passage of the pencil, by acquiring volume, the drawing becomes sculpture. The title Rémanences evokes the phenomenon by which a visual imprint subsists after the disappearance of the
objective stimulus. In psychology, the term "retinal persistence" is used to describe the functioning of human vision
and it refers to the optical illusion that occurs when visual perception of an object does not cease for some time
after the rays of light proceeding from it have ceased to enter the eye. Any image lasts on the retina for
approximately 1/25 seconds: "If, after looking at a colored object for a certain time, The eyes, are immediately
covered by a handkerchief on which we apply both hands, will soon appear an image of a color complementary
to that the object. " ( Pierre Auguste Adet, Annales de Chimie, 1835)
In the same way, during her creative process Léa’s view assimilates the snapshot , and when her gaze is turned
towards the blank felt, the gesture seems to be carried by the persistent memory of forms, composition and colors.
The drawing resumes the clear, brightly-colored image sourced from the press, capturing on the field people in
distress without any detour. The manual transcription allows the visual information coming from the photographic
medium to become more tolerable.
The image appears as evanescent as a ghost, like the imprint of his source in our memories. Nevertheless its

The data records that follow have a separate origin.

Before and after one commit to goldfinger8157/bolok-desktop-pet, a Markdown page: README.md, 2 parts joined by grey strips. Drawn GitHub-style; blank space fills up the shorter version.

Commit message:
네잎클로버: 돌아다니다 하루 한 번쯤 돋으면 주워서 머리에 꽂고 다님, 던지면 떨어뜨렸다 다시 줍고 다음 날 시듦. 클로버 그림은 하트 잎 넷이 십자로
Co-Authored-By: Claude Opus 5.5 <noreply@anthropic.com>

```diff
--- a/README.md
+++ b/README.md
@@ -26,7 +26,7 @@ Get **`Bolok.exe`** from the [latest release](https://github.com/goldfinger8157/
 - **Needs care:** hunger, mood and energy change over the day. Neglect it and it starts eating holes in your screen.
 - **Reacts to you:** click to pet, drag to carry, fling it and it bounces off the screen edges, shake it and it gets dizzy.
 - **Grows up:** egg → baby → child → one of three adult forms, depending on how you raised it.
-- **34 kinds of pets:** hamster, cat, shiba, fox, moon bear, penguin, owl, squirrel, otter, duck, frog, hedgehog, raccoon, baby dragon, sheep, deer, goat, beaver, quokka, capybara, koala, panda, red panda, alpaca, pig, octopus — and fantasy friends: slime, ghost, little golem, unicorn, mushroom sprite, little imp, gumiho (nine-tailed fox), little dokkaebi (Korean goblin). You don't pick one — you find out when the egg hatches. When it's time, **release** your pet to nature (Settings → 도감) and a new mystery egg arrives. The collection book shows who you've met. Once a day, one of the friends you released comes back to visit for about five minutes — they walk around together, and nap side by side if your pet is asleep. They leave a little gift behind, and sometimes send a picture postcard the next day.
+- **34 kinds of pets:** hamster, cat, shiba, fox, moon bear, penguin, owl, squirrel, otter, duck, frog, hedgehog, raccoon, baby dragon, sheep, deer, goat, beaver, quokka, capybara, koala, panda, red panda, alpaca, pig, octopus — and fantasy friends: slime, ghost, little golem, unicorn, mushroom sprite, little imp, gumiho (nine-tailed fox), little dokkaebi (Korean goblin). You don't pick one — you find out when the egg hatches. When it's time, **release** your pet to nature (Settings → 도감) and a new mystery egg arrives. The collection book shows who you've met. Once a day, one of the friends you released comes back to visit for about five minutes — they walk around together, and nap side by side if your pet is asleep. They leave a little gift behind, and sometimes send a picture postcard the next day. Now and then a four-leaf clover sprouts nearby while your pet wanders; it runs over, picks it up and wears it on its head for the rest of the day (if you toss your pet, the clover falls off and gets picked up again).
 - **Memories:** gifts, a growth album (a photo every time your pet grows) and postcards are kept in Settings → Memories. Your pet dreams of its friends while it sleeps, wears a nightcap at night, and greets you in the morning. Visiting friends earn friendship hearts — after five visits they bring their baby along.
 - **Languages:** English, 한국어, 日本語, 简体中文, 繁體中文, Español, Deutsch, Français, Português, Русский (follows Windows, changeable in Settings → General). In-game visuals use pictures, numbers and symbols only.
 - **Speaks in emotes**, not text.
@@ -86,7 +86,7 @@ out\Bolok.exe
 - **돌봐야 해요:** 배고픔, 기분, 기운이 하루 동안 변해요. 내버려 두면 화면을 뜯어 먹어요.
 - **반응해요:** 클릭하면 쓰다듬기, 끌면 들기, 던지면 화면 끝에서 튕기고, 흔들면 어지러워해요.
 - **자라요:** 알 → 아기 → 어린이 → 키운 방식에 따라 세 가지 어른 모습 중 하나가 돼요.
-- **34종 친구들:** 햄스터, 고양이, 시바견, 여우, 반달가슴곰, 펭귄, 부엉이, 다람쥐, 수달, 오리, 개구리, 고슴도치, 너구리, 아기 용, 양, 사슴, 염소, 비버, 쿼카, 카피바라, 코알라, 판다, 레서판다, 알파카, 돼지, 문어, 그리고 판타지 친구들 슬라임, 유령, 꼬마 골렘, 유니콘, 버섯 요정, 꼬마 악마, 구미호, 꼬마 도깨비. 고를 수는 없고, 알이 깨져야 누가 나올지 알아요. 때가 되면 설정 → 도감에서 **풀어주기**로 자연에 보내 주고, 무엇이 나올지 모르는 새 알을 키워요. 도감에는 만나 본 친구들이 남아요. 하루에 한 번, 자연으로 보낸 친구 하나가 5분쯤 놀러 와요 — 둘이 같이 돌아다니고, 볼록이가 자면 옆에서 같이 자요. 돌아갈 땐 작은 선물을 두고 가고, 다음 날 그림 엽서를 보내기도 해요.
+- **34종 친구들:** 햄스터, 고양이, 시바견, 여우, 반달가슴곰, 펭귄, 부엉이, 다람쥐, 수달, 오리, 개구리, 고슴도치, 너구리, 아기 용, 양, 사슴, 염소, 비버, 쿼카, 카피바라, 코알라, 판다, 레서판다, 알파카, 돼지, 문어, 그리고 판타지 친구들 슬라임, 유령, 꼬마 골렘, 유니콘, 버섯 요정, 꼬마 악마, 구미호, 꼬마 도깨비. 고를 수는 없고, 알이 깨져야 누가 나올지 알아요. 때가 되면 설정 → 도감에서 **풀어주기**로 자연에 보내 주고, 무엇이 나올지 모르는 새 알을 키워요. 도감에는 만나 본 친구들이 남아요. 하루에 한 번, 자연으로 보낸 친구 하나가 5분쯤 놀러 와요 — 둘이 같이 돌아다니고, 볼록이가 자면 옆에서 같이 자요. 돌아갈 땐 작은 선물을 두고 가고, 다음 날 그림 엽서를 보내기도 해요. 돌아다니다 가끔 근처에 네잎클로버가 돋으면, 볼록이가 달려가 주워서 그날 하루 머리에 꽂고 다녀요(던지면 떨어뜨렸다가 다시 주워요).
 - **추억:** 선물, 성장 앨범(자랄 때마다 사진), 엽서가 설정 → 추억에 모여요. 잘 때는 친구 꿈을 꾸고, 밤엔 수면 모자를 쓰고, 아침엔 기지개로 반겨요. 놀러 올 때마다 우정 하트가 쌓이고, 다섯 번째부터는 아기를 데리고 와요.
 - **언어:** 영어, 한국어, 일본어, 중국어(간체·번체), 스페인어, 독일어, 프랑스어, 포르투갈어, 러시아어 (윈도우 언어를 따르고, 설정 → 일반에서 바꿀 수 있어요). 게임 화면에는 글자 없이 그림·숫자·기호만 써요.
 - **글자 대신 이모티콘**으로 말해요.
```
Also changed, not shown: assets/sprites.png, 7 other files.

power is still there, in this intimate transcription of a tale of such brutality that makes the eye look away. Despite being physically close to the work, the viewer is yet kept far from the harsh reality: it is precisely this gap between
the signified and and the signifier, that has been emphasized here.
Touching an aesthetic of the disappearance, the works of Léa Belooussovitch question our attitude towards
highlighting the vulnerability of a peculiar moment and witnessing the artist’s humanity.
Joseph Beuys had used the felt as a material symbolizing safety and refuge. For Léa, the choice of this textile that isolates from cold and noise, recalling the envelopment of survival blankets, serves the purpose of the work: it suggests an empathy of the artist with his subjects as if she was carried by an instinct of protection.